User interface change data

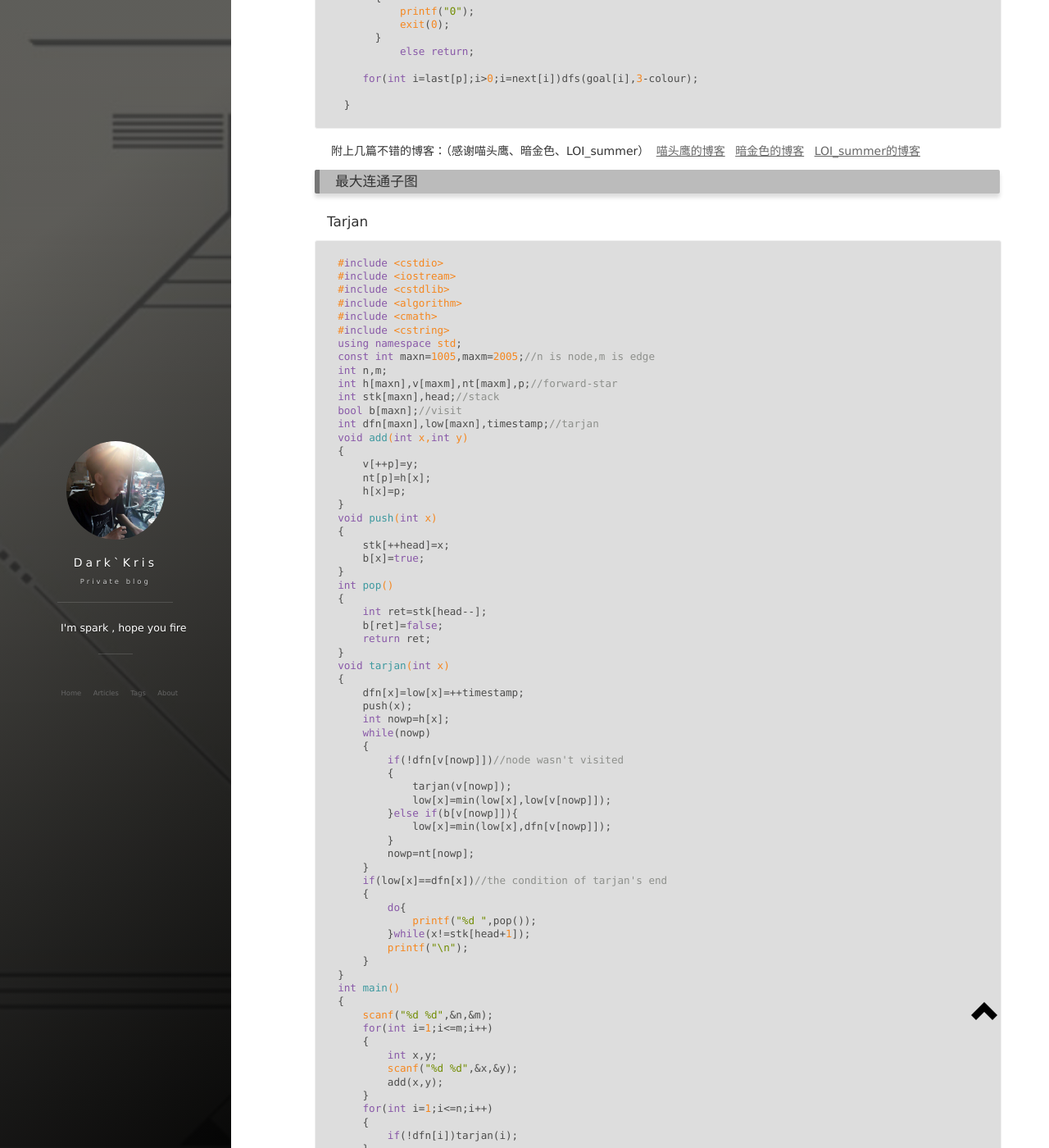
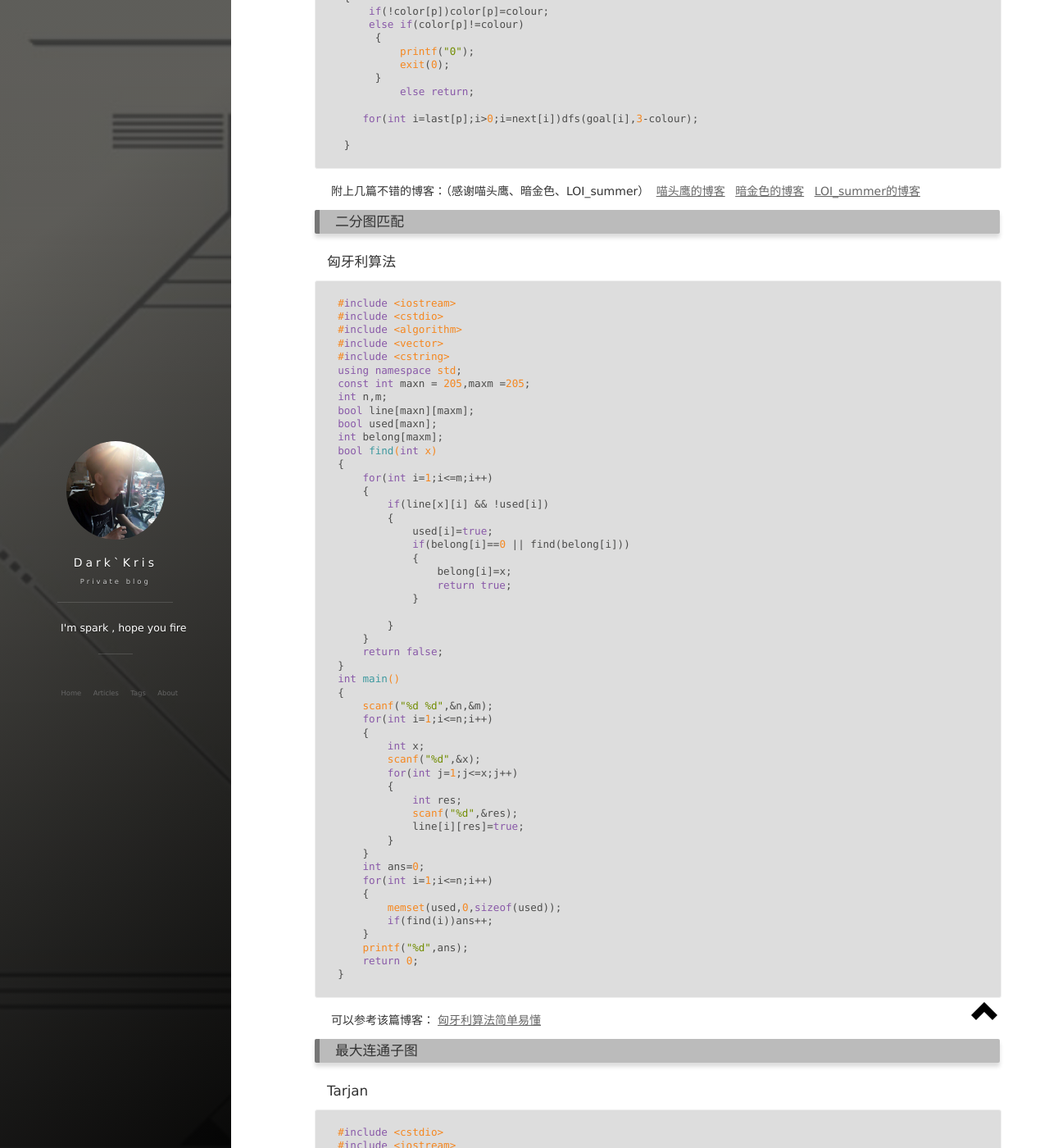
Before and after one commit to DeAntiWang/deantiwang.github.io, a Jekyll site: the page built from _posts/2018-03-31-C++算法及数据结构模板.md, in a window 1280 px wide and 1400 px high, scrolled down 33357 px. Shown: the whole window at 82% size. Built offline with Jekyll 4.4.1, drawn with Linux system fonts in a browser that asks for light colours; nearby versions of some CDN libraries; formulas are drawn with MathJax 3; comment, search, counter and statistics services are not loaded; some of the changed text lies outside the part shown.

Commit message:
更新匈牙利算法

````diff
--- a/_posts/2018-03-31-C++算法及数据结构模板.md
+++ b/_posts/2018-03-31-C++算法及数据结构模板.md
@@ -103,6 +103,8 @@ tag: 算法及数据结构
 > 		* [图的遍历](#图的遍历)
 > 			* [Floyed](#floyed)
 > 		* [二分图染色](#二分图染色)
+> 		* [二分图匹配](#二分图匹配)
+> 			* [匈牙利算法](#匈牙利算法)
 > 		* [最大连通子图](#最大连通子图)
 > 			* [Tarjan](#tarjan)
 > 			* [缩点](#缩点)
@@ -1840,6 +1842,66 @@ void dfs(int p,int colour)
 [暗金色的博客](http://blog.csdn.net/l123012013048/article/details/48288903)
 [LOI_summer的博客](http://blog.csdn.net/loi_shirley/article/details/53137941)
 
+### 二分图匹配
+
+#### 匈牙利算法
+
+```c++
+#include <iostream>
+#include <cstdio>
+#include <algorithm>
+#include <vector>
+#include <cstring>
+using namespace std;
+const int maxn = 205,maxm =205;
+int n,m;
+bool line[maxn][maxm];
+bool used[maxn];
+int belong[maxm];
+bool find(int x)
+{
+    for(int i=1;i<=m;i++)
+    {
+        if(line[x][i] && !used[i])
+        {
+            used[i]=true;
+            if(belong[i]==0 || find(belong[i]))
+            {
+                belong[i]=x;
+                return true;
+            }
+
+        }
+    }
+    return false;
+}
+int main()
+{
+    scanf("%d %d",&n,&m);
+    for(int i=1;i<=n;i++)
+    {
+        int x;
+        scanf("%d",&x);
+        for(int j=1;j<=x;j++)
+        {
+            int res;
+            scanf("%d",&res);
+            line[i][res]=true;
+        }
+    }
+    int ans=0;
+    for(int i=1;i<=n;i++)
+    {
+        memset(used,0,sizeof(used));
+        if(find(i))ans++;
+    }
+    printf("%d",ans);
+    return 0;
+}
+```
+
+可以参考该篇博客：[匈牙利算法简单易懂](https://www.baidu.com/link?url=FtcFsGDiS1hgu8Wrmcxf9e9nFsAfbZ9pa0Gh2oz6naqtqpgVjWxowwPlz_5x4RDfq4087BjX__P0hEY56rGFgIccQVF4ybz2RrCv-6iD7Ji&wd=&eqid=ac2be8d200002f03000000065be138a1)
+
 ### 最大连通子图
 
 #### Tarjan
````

» WORK INSTRUCTION:
Go through the records above and copy every line with the word "find".

» TASK RESULT:
+bool find(int x)
+            if(belong[i]==0 || find(belong[i]))
+        if(find(i))ans++;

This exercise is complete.